=== What you are asked to do ===
For each line below that includes the string "components", show the whole line.

Content starts

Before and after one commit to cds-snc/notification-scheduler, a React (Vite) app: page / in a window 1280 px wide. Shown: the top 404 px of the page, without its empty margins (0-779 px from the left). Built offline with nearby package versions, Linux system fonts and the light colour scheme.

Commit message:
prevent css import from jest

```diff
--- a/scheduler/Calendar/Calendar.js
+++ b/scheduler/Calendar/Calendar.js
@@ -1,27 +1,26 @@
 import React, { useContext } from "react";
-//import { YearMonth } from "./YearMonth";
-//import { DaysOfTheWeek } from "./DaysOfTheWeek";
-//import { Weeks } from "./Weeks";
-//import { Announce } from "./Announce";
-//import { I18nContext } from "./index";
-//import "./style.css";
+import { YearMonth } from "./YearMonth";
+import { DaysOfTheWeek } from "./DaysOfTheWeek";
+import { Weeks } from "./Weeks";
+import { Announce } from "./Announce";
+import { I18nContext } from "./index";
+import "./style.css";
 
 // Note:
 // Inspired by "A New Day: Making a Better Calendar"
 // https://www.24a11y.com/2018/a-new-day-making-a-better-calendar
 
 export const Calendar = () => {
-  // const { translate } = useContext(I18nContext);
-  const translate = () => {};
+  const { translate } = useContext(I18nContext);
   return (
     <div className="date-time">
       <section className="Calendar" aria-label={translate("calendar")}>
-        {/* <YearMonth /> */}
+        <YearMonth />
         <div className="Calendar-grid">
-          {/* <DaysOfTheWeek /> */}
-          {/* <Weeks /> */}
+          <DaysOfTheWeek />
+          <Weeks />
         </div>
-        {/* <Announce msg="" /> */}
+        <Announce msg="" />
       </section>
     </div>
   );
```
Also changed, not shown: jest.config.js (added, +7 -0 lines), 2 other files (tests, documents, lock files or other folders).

Content ends
Content starts

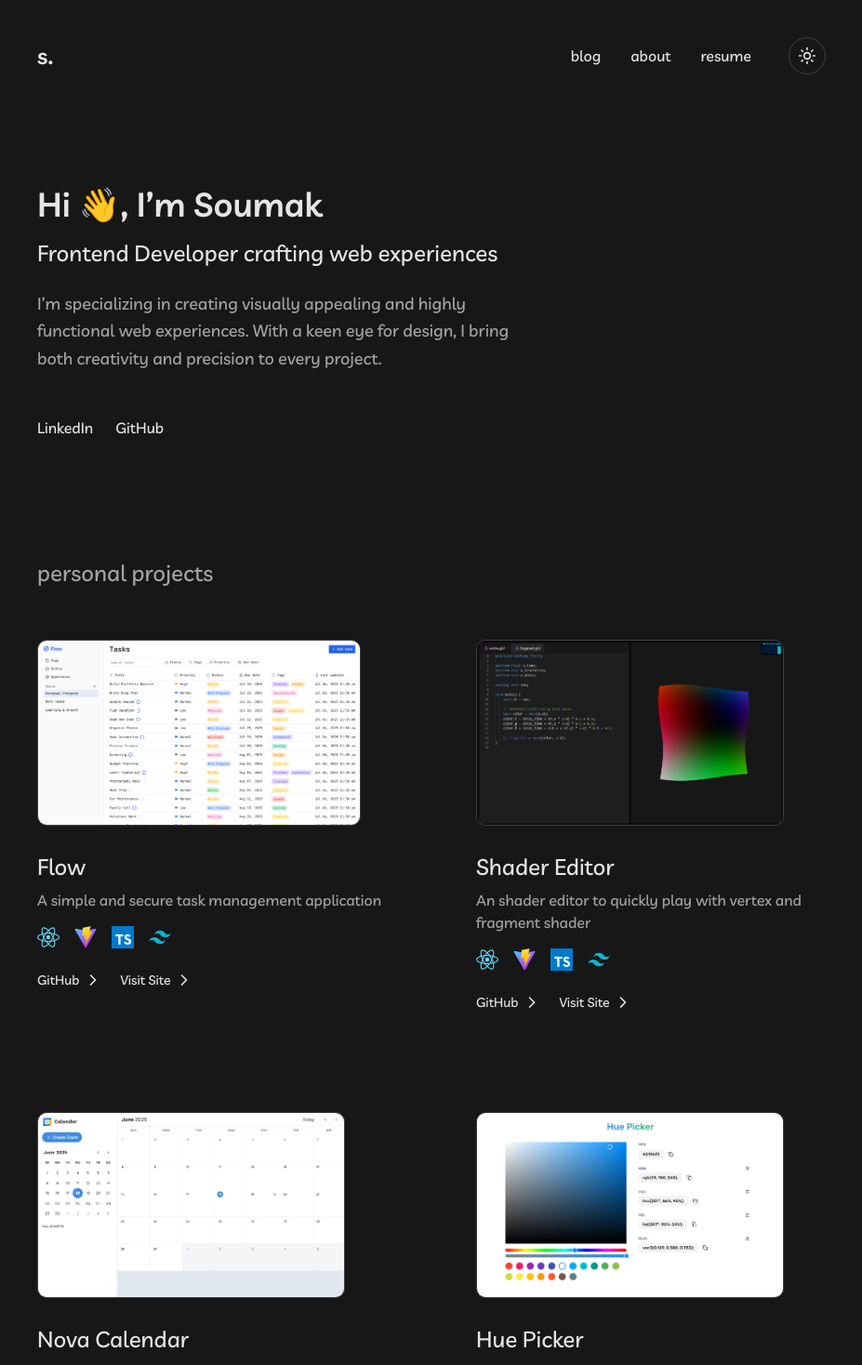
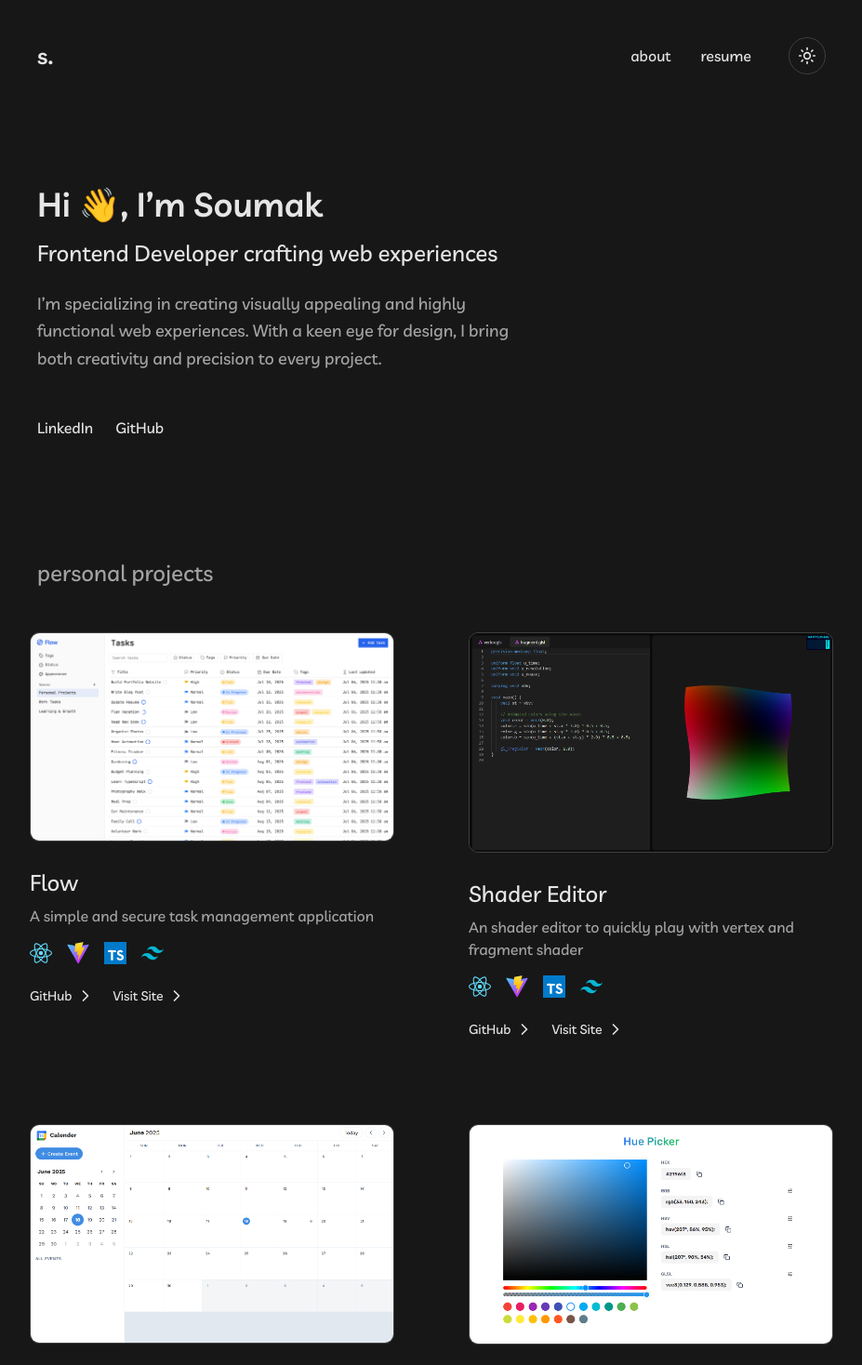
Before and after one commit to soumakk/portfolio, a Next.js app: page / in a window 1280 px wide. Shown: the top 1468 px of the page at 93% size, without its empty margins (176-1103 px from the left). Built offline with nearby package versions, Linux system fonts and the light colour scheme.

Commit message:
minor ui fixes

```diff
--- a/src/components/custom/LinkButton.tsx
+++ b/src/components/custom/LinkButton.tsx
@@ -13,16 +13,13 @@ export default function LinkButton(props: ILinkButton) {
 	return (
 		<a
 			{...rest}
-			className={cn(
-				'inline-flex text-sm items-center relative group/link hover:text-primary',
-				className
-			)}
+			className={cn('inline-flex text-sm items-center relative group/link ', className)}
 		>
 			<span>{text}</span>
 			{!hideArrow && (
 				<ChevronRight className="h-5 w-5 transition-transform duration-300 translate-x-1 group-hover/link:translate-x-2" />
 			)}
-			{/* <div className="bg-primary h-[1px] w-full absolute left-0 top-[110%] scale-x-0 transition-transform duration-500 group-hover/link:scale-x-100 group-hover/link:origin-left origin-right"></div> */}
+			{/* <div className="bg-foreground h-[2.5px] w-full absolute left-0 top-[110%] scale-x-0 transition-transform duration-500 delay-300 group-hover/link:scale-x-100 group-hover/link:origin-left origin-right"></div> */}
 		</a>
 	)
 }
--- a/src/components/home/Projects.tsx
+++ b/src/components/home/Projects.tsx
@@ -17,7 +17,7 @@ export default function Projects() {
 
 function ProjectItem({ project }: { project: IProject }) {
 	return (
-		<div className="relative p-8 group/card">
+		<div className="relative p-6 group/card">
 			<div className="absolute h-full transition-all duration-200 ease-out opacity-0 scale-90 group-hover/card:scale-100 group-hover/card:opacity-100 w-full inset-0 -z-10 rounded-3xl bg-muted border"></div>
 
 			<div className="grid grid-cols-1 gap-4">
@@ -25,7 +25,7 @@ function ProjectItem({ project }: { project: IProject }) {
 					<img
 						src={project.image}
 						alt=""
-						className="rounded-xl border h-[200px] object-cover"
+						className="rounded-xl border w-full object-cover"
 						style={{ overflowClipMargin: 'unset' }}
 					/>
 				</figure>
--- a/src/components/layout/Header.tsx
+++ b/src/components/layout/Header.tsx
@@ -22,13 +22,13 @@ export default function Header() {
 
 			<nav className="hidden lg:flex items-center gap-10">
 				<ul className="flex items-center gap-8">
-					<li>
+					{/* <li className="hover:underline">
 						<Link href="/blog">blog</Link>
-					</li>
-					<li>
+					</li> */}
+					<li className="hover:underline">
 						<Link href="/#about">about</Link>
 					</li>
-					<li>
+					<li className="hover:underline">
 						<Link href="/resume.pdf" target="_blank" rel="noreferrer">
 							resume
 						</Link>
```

Content ends
Content starts

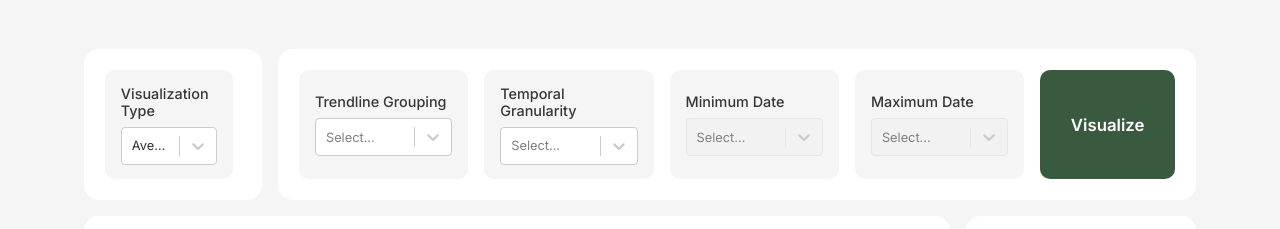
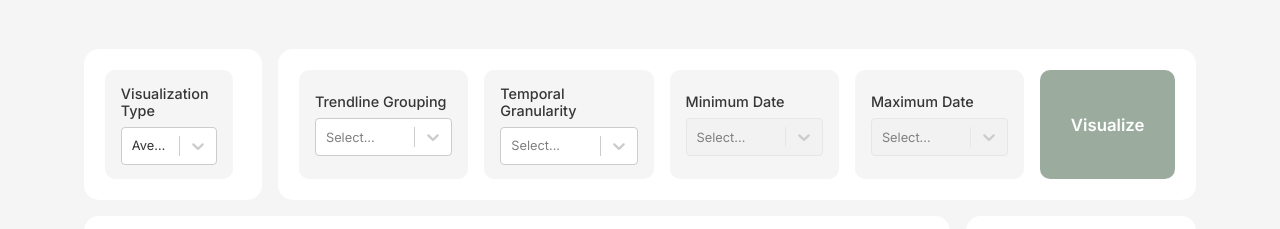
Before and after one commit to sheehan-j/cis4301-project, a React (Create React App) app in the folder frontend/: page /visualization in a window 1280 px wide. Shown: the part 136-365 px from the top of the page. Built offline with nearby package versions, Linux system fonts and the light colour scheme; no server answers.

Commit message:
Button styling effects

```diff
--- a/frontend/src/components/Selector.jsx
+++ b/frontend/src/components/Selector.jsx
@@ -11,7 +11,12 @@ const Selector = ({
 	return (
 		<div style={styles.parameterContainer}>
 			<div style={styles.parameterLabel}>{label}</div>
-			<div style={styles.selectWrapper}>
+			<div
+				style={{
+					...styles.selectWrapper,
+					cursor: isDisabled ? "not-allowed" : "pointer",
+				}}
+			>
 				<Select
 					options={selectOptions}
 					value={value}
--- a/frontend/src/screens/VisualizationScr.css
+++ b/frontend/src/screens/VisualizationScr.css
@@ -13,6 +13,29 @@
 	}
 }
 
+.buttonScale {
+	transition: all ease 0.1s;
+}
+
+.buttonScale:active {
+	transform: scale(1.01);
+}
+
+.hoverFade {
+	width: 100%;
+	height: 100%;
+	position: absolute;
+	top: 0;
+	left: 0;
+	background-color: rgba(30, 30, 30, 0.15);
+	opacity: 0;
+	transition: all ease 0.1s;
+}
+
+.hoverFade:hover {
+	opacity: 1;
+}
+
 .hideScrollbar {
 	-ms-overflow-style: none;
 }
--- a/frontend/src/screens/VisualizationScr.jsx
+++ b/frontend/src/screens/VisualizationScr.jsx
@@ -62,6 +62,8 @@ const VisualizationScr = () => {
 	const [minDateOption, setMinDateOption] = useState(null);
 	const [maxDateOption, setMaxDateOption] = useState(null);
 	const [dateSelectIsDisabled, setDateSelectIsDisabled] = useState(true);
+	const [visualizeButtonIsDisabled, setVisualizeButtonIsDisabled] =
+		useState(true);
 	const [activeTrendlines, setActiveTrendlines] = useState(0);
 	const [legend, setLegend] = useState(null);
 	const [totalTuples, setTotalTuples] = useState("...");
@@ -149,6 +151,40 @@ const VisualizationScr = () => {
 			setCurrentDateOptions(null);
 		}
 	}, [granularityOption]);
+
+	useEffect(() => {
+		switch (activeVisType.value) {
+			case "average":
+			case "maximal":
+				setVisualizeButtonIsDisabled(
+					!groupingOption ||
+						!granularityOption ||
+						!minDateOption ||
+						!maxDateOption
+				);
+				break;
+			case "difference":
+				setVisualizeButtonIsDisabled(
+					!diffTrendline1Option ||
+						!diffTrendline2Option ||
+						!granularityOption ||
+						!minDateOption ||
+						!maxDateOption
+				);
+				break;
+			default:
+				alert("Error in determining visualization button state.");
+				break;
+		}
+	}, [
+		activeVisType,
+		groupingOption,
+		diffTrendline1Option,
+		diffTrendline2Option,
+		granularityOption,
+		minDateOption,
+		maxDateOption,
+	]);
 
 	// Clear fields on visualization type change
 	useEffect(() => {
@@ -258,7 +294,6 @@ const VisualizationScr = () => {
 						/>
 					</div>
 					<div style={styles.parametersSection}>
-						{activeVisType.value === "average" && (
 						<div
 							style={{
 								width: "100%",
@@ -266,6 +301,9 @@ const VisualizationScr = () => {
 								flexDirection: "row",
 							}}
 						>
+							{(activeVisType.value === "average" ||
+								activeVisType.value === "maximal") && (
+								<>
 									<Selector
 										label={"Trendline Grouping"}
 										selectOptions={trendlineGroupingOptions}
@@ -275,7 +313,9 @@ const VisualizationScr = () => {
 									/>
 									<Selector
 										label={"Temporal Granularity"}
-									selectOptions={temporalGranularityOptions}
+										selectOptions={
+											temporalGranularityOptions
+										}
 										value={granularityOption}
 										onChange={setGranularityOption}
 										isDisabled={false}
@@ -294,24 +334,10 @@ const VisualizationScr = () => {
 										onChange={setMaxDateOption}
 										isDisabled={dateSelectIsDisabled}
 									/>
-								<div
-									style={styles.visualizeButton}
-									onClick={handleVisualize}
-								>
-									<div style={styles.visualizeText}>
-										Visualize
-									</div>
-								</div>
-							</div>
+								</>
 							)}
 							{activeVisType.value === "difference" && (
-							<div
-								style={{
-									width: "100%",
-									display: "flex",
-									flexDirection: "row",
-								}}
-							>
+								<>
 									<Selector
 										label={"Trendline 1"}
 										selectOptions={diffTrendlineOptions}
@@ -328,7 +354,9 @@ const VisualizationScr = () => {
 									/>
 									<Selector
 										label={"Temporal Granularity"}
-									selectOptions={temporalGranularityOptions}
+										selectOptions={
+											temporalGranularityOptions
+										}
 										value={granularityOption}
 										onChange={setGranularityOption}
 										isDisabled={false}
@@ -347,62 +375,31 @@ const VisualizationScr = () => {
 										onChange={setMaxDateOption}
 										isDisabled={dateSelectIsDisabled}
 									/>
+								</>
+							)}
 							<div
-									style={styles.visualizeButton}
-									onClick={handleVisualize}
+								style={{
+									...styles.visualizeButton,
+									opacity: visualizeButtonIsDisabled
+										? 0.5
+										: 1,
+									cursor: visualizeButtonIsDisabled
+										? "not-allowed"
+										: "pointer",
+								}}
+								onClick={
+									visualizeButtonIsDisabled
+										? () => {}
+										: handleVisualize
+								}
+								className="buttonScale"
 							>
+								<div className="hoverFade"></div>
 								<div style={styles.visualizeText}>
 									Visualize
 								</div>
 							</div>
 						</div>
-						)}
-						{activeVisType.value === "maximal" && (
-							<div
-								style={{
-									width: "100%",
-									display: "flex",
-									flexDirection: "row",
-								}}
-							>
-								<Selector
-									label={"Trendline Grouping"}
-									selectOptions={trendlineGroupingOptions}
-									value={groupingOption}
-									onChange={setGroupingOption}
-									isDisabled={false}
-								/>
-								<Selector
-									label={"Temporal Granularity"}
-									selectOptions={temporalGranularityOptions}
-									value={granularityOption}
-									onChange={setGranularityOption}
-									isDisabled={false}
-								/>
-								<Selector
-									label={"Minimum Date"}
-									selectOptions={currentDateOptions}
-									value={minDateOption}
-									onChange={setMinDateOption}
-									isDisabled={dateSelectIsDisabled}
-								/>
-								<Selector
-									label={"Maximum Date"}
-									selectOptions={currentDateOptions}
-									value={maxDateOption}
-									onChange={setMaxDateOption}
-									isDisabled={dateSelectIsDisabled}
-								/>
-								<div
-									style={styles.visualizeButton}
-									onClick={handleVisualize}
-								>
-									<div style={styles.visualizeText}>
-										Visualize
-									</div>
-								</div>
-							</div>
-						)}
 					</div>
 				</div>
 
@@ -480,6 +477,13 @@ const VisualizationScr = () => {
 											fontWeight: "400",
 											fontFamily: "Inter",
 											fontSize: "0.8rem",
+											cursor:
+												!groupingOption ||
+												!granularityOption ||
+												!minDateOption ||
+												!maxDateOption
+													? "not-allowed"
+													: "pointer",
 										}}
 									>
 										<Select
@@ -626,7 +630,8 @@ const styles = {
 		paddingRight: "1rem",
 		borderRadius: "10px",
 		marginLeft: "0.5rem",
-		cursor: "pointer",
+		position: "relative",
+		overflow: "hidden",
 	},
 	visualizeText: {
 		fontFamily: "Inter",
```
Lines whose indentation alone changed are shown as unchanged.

Content ends

=== Task solution ===
--- a/src/components/custom/LinkButton.tsx
+++ b/src/components/custom/LinkButton.tsx
--- a/src/components/home/Projects.tsx
+++ b/src/components/home/Projects.tsx
--- a/src/components/layout/Header.tsx
+++ b/src/components/layout/Header.tsx
--- a/frontend/src/components/Selector.jsx
+++ b/frontend/src/components/Selector.jsx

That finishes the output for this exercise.